** PROMPT **
Each line that contains "group" needs to be copied from the listing.

** RAW DATA **
......
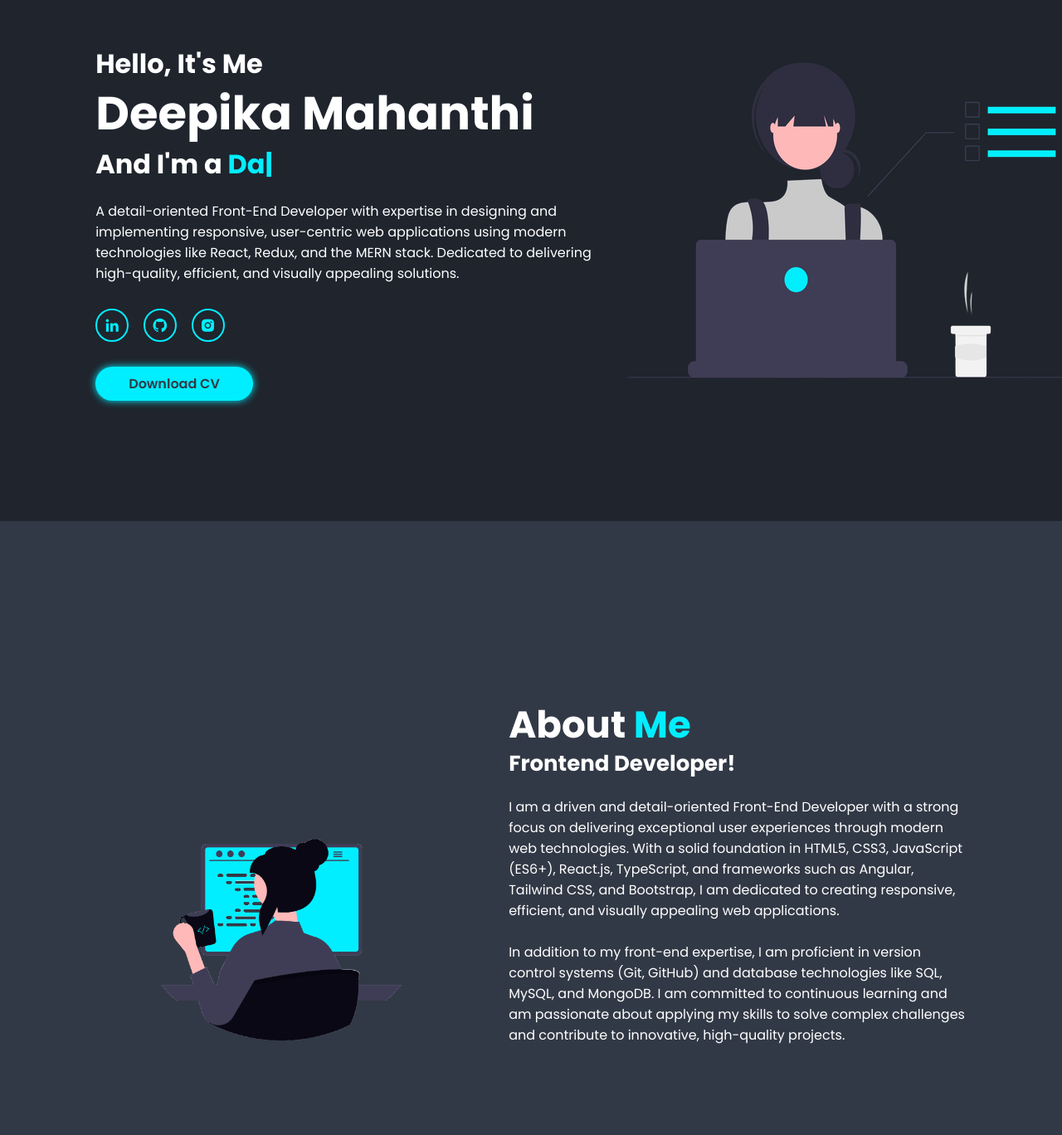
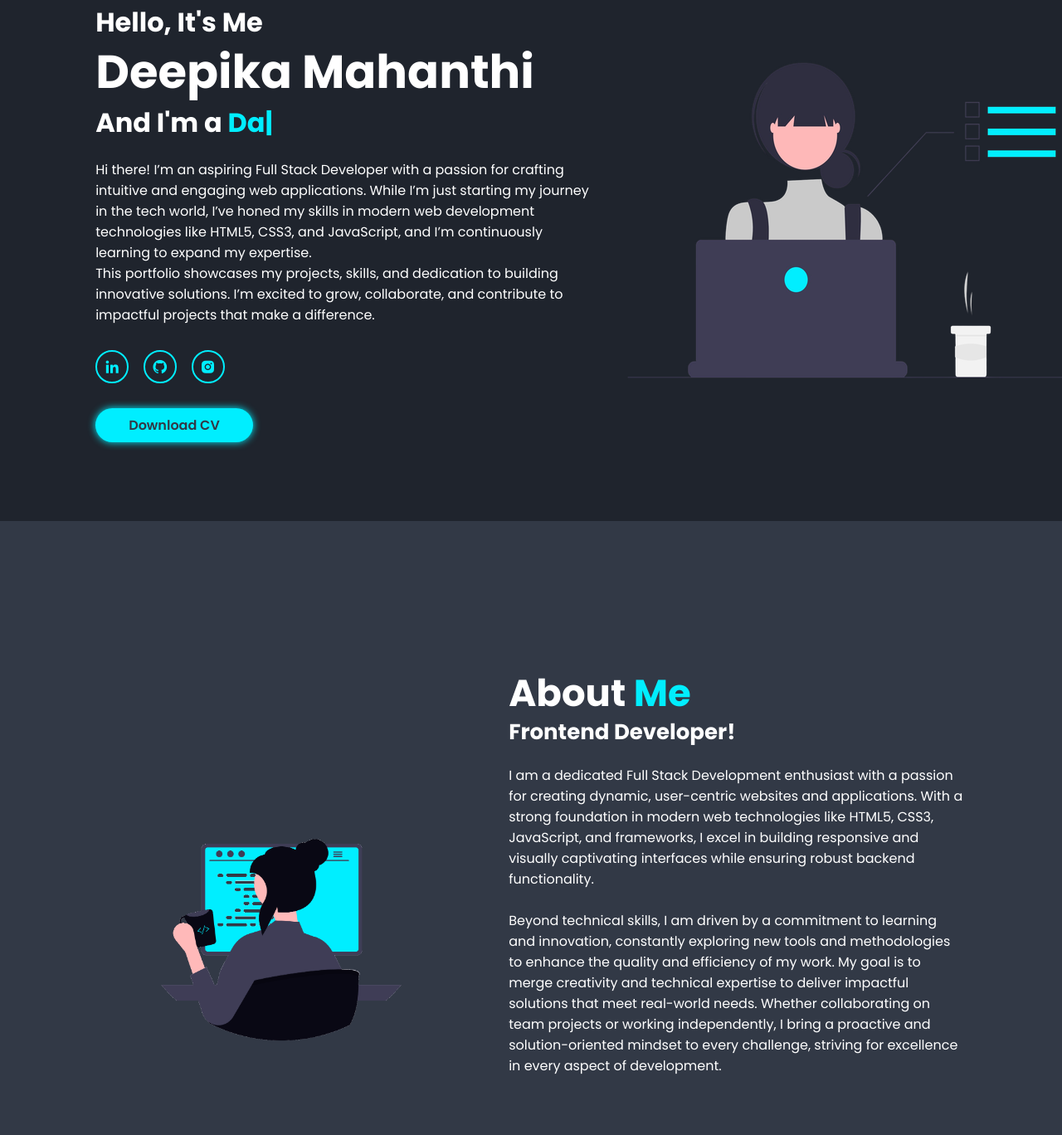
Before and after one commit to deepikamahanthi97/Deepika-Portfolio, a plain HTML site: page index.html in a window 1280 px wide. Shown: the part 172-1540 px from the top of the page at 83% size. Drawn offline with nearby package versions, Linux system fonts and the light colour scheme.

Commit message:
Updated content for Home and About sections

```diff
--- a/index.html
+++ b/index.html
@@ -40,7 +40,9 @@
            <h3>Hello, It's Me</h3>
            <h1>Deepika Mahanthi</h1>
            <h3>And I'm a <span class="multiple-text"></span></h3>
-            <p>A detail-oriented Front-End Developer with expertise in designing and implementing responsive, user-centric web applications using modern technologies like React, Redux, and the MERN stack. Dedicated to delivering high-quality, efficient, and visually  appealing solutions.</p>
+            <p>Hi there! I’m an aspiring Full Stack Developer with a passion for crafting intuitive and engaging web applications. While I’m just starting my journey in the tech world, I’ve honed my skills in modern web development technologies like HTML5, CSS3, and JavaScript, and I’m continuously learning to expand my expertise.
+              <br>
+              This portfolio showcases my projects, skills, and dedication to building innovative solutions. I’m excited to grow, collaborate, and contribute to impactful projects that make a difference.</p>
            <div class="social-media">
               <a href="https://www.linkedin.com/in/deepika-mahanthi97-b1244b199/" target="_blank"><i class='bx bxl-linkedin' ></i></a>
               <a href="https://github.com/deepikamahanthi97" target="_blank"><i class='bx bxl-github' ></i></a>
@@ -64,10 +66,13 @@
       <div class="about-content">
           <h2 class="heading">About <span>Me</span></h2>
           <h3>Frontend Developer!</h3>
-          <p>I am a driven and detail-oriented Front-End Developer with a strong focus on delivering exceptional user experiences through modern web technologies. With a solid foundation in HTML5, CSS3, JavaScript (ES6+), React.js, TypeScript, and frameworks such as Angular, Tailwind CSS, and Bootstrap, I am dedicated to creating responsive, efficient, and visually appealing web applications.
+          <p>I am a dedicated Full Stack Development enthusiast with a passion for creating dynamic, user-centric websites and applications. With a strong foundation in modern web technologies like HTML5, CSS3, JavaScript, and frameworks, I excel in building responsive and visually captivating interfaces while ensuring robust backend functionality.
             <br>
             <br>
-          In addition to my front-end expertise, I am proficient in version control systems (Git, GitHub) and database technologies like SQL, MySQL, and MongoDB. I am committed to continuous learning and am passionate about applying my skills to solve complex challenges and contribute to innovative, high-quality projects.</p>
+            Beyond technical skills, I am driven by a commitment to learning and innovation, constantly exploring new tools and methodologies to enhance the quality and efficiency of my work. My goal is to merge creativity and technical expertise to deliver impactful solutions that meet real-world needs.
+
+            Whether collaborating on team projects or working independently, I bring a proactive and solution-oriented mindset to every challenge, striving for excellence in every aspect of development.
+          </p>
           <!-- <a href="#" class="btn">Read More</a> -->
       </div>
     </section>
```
......
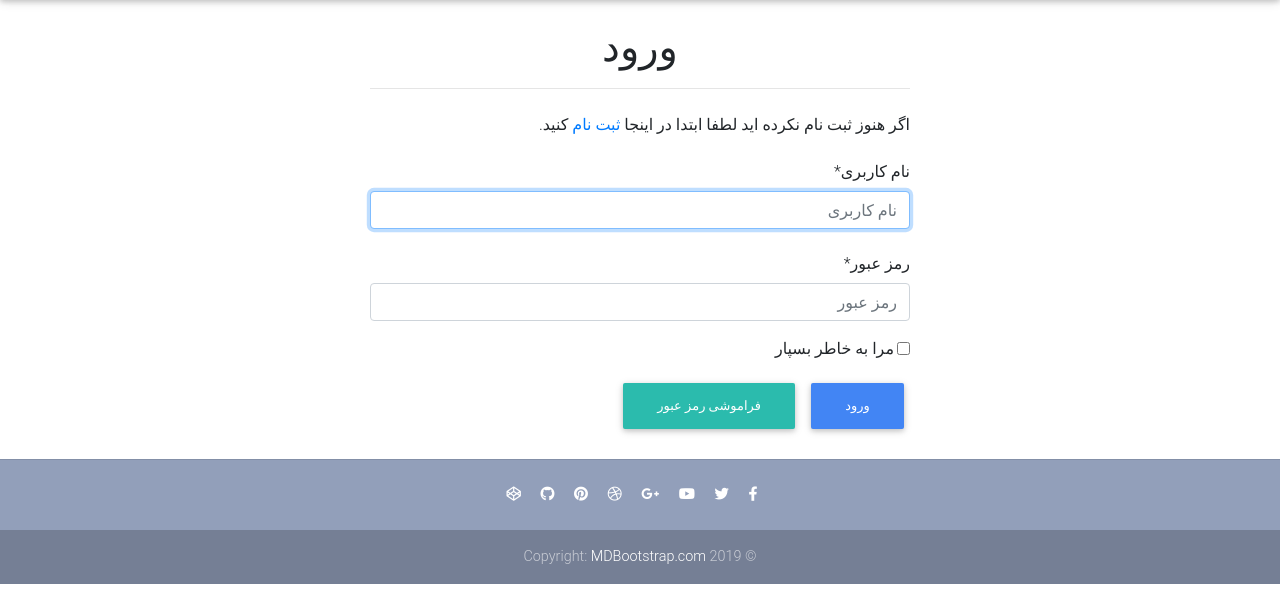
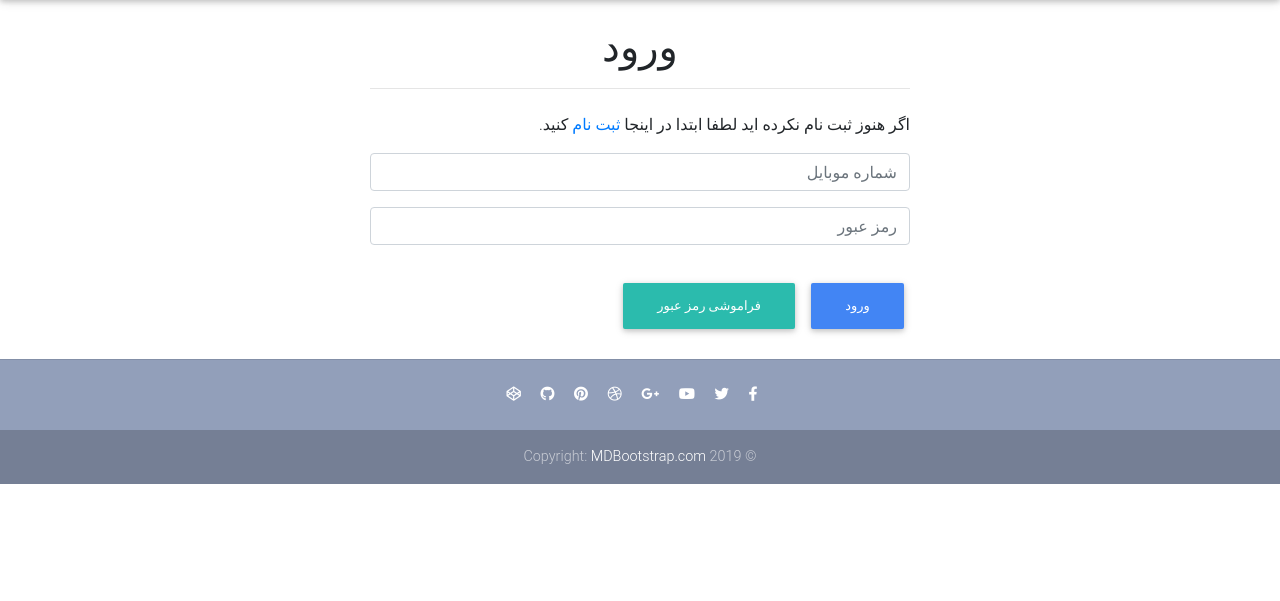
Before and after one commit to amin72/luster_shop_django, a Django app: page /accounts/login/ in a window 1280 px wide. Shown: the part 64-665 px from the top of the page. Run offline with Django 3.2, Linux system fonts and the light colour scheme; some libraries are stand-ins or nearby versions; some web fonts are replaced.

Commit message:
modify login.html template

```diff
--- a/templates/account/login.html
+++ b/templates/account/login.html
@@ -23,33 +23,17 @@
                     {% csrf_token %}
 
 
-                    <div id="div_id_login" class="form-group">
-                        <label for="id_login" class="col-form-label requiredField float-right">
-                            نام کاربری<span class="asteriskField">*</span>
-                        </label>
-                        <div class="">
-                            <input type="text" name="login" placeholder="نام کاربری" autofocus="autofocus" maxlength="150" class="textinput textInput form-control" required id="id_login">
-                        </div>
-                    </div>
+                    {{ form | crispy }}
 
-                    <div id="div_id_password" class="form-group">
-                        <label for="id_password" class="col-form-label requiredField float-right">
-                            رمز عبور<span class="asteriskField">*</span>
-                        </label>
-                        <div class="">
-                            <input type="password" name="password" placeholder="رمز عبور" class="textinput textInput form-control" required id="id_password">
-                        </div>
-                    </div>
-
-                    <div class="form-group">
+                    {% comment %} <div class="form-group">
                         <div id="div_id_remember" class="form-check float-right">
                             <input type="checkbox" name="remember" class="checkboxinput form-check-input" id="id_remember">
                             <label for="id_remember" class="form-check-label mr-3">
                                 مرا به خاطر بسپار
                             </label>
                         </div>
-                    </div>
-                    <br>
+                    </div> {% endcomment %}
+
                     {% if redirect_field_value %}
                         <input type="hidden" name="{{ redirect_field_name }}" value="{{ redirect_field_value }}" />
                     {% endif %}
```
......
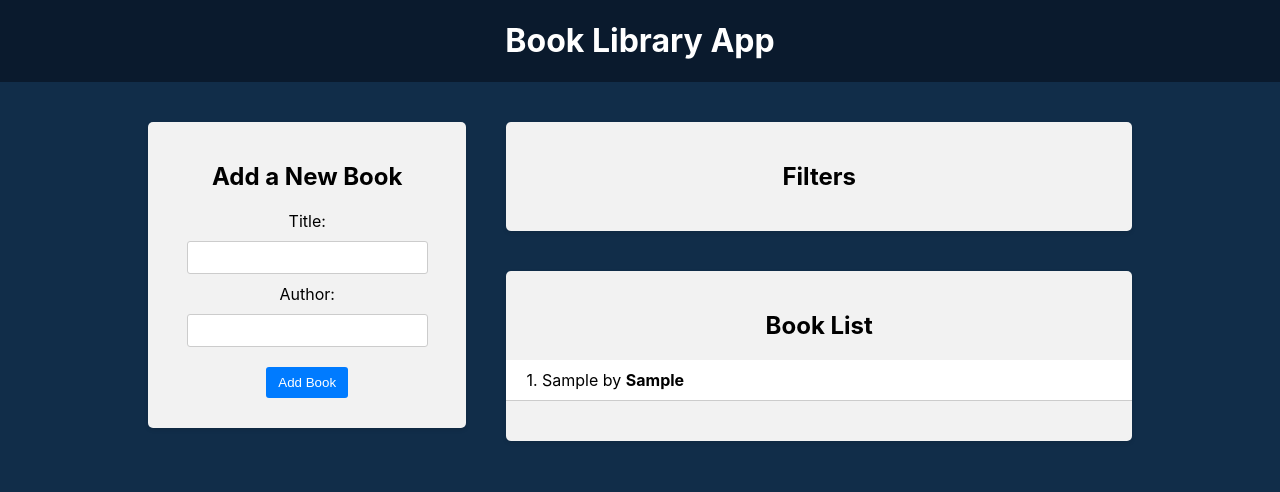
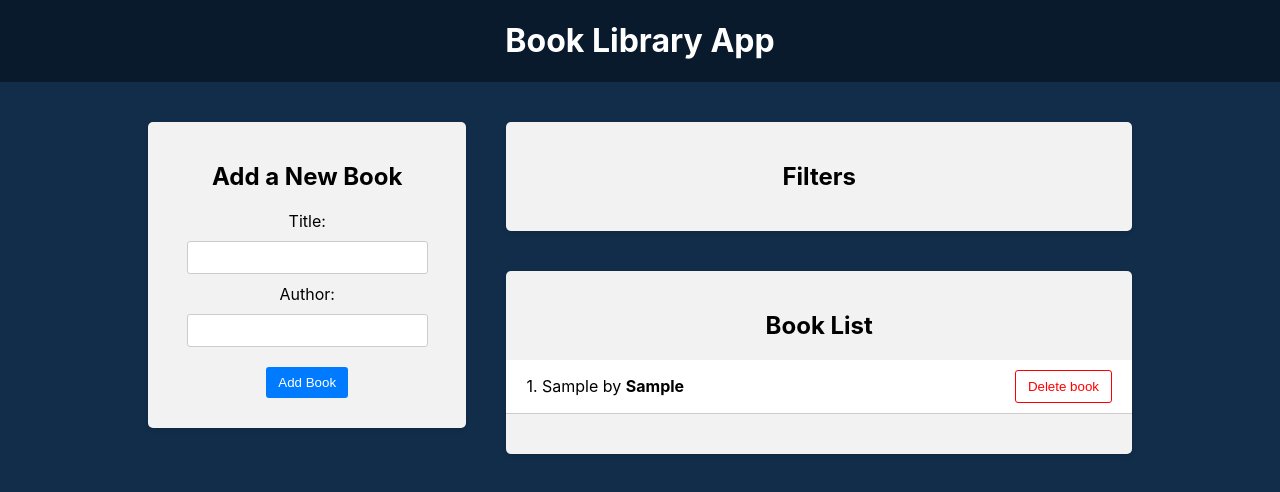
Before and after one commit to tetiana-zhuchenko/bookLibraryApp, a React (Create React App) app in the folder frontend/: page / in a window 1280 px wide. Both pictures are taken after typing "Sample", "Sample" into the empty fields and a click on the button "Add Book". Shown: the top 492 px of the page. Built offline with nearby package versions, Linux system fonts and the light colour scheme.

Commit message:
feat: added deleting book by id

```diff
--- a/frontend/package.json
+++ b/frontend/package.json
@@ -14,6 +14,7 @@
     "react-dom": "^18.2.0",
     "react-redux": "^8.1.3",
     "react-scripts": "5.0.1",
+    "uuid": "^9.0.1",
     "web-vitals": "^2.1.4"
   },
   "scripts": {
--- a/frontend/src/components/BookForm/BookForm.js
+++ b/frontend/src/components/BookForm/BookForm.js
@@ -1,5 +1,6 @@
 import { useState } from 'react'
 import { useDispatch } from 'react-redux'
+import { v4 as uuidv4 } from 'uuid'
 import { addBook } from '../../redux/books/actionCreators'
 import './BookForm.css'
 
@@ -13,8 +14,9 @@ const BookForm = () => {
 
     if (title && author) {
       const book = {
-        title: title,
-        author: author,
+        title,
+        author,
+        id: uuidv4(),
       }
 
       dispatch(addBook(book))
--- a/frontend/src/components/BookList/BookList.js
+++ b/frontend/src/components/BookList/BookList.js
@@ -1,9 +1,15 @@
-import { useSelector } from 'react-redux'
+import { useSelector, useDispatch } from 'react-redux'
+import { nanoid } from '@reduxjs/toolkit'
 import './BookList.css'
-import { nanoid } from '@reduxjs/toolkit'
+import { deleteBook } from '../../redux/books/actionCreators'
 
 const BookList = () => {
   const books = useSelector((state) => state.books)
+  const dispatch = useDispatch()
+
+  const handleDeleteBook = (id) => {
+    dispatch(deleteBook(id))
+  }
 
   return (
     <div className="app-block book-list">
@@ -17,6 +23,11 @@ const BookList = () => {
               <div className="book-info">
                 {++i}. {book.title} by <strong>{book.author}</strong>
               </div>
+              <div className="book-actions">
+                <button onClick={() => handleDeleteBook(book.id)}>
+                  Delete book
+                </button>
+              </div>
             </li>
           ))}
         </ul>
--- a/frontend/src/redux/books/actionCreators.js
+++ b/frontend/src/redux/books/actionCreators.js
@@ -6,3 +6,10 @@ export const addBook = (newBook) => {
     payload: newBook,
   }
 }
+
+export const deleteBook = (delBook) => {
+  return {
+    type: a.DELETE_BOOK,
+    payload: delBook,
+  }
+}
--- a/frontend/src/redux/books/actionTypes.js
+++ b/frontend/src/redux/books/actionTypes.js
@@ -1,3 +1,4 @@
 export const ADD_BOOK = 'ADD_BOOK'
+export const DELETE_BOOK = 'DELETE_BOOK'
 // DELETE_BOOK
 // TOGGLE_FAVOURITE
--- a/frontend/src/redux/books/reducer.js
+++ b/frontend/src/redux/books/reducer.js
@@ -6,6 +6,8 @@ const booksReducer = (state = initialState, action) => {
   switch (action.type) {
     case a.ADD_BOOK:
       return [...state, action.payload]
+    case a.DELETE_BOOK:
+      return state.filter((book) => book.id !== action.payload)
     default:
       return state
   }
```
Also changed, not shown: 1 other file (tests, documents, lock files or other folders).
......
** RESPONSE **
-                    <div id="div_id_login" class="form-group">
-                    <div id="div_id_password" class="form-group">
-                    <div class="form-group">
+                    {% comment %} <div class="form-group">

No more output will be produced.